In Yemen, Ceasefire Monitoring Helps to Open Up Humanitarian Space, Says UNMHA Top Official
A s the UN marks 75 years of its special political missions, Politically Speaking has been talking with the Secretary-General’s Representatives and Envoys about their current work and how they view the future of diplomacy for peace.
Politically Speaking recently spoke with Head of the UN Mission to Support the Hudaydah Agreement (UNMHA). Michael Beary highlighted how the work of the special political mission has also helped open the humanitarian space in Yemen.
What lessons do you think the UNMHA experience — monitoring an accord on a specific part of a conflict — holds as we struggle to resolve other longstanding conflicts?
Beary said that UNMHA was primarily a “political bridgehead” between conflict parties in Yemen. It also, he said, allows the UN to work to ensure that humanitarian aid continues to enter Yemen through the Red Sea port of Hudaydah. Under the guidance of the Security Council, the mission is also engaged with mine action coordination; ceasefire monitoring role; and is also involved in the spheres of civil affairs and women, peace and security.
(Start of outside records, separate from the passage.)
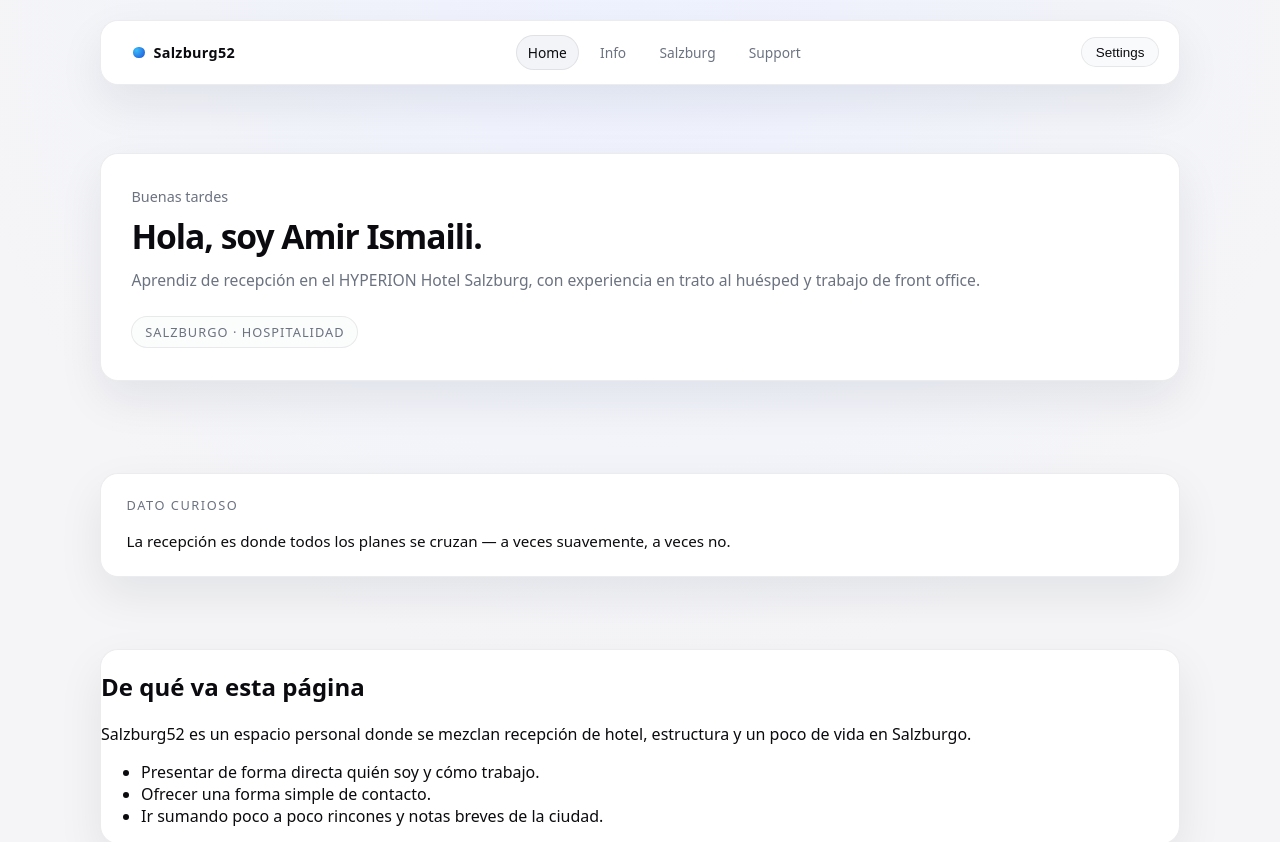
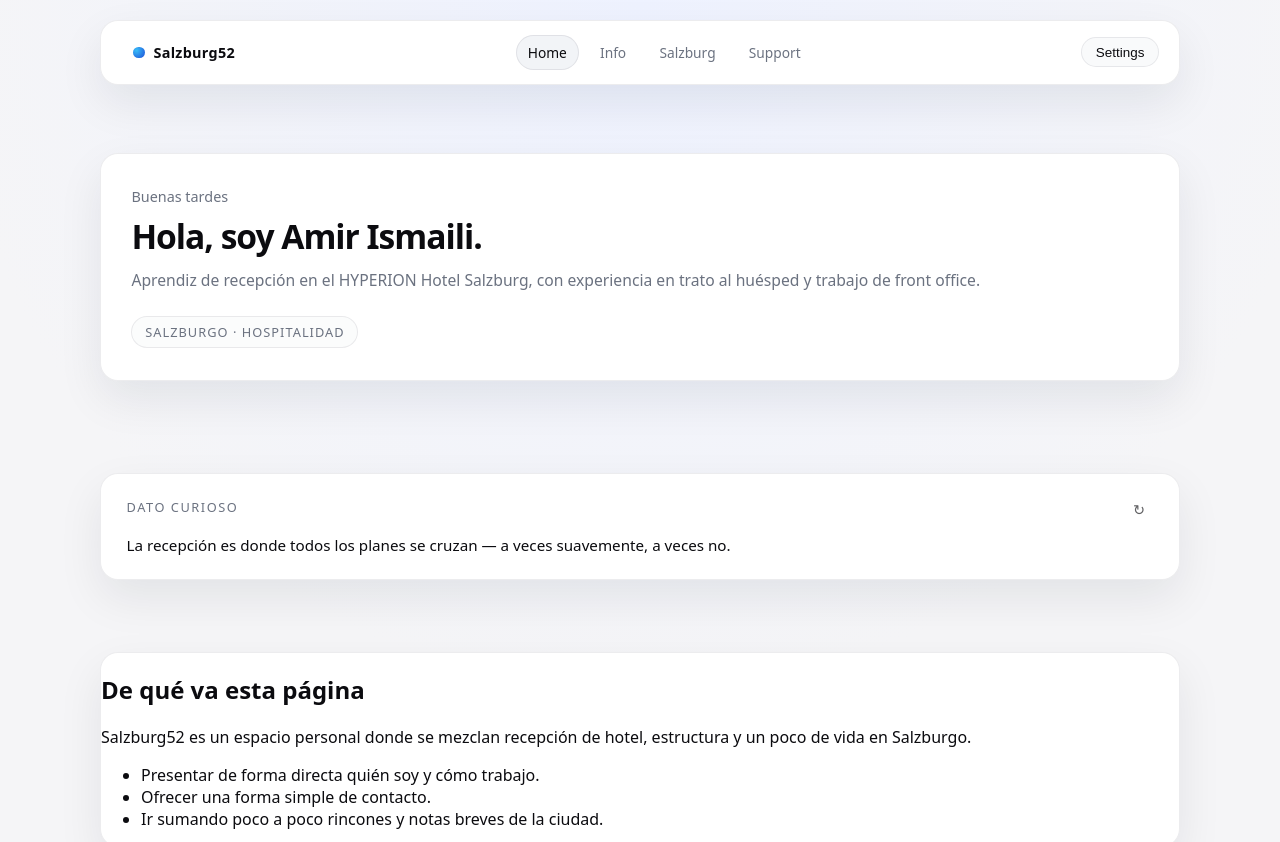
Before and after one commit to luv2loot/salzburg52, a Next.js app: page /es in a window 1280 px wide. Shown: the top 842 px of the page. Built offline with nearby package versions, Linux system fonts and the light colour scheme.

Commit message:
Update page.js

```diff
--- a/app/es/page.js
+++ b/app/es/page.js
@@ -8,6 +8,7 @@ import Hero from "@/components/Hero";
 import Cursor from "@/components/Cursor";
 import MediaStrip from "@/components/MediaStrip";
 import SnippetRefreshButton from "@/components/SnippetRefreshButton";
+
 import { getGreetingForTime, getHeroCopy } from "@/lib/copy";
 import { getRandomSnippet } from "@/lib/quotes";
 
@@ -34,6 +35,17 @@ export default function EsHomePage() {
     }
   }, []);
 
+  const handleRefreshSnippet = () => {
+    if (!snippet) return;
+    if (typeof window === "undefined") return;
+
+    const next = getRandomSnippet(LANG, { excludeId: snippet.id });
+    if (next) {
+      setSnippet(next);
+      window.localStorage.setItem(SNIPPET_KEY, next.id);
+    }
+  };
+
   return (
     <>
       <Cursor />
@@ -50,6 +62,7 @@ export default function EsHomePage() {
         {snippet && (
           <section className="app-shell snippet-root">
             <div className="surface snippet-inner">
+              <div className="snippet-header">
                 <p className="snippet-label text-muted">
                   {snippet.kind === "quote"
                     ? "Cita"
@@ -57,6 +70,8 @@ export default function EsHomePage() {
                     ? "Dato curioso"
                     : "Sólo por diversión"}
                 </p>
+                <SnippetRefreshButton onClick={handleRefreshSnippet} />
+              </div>
               <p className="snippet-text">{snippet.text}</p>
             </div>
           </section>
```
Lines whose indentation alone changed are shown as unchanged.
“I think the most important thing is that we are actually on the ground. That provides real time information, and allows us to provide our good offices to both parties. We have developed, I believe, a trusting relationship with both parties engaged in the conflict, and that allows us to be there immediately to deal with any issues that arise.”
In the current global context, is there still a role for diplomacy and peace?
Beary said UNMHA had played its part in alleviating the suffering of the civilian population of Yemen. Among other things, its ceasefire monitoring duties and patrols had helped to open up the humanitarian space.